Tax Relief for the Innocent Spouse

If you have received notice of an additional tax liability that you believe only your spouse or ex-spouse should be responsible for, the experienced tax attorneys at Wiggam Law can help defend your rights and assist you in claiming IRS innocent spouse relief for the debt.

What Is IRS Innocent Spouse Relief?

Saying “I do” doesn’t necessarily bind you to paying your current or former spouse’s unpaid personal or business taxes. If you filed a joint return but your spouse made errors or omitted information that has led to additional taxes, you might be able to claim innocent spouse relief.

Couple files for Innocent Spouse Relief in Georgia

Who Qualifies for Innocent Spouse Tax Relief?

If you and your spouse filed a joint tax return, the IRS considers each of you jointly and severally liable for any tax debt. This means that each taxpayer is legally responsible for the entire debt.

Joint and several liability applies even if:

  • Only One Spouse Earned All the Income
  • You Have a Divorce Decree That States Your Ex Is Responsible for Tax Debt From Past Joint Returns

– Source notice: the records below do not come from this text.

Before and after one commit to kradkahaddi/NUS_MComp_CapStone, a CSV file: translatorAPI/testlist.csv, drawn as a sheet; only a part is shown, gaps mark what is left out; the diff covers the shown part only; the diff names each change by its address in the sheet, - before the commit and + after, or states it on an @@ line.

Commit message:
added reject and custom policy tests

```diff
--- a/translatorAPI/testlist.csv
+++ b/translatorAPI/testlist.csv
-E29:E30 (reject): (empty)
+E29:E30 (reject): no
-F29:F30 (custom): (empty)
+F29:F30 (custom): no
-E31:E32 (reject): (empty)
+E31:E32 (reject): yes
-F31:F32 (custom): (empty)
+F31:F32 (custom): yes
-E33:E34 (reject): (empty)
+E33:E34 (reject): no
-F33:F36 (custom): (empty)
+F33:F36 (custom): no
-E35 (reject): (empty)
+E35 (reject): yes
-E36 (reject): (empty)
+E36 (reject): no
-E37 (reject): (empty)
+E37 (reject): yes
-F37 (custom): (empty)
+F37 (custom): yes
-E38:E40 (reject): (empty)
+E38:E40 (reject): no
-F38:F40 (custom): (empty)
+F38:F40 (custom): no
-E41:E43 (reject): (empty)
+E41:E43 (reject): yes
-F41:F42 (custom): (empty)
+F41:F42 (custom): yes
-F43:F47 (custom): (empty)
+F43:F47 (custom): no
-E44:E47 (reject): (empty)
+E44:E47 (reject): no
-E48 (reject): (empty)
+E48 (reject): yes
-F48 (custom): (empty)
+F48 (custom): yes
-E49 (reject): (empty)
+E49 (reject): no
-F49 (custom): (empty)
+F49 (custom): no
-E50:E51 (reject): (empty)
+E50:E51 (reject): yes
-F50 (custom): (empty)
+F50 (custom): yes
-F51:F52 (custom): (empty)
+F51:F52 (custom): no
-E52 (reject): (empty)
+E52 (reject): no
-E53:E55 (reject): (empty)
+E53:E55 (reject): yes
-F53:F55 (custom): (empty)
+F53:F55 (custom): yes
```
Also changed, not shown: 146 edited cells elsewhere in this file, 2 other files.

If your spouse or former spouse failed to report or misreported income, or claimed improper credits or deductions of which you had no knowledge, then you can apply for innocent spouse relief from the IRS.

Claiming innocent spouse relief can relieve you of additional taxes, plus penalties and interest. The IRS has specific innocent spouse rules, which begin with a timely filing of Form 8857.

What Is Innocent Spouse Form 8857?

Form 8857, Request for Innocent Spouse Relief, is the form to file if you believe your current or former spouse should be solely responsible for any tax debt. If multiple returns are involved, you do not have to file more than one Form 8857.

While the seven-page form includes numerous questions about your situation, including your involvement in the finances and return preparation, as well as why you should be granted relief; you can also include a letter stating your case and attach extra pages further detailing any answers.

The form details any required documents to include with your filing, such as a divorce decree or separation agreement. You should always write your name and social security number on any attachments.

Injured Spouse vs. Innocent Spouse

When it comes to spousal claims, it is important to know that while they sound similar, an innocent spouse and an injured spouse are two totally different claims.

Form 8857 should be used for Innocent Spouse Relief — debt that you believe a former spouse should be responsible for.

An Injured Spouse claim refers to a spouse who has been affected by the application of a joint tax refund to offset their spouse’s debts. Because they have been financially harmed (“injured”) by this use of the refund, that spouse is able to reclaim their share of the refund from the IRS.

What Are Separation of Liability and Equitable Relief?

If the IRS denies your request for innocent spouse relief, you can seek:

  • Separation of Liability Relief – This applies to taxpayers who are no longer married, legally separated, or have been living apart for 12 months prior to filing a claim.
  • Equitable Relief – This applies to taxpayers who do not qualify for either innocent spouse or separation of liability relief. In this case, the IRS considers the facts and circumstances and might decide it is unfair to hold you liable for an underpayment or understatement of tax.

In both cases, you must first file Form 8857.

Contact Our Tax Attorneys in Atlanta, GA

If you have been assessed an extra tax liability that is the result of omission or error by your spouse or ex-spouse, it’s best to act quickly and hire a tax attorney as soon as possible.

Our team of experienced tax attorneys can help you evaluate all your options and represent you.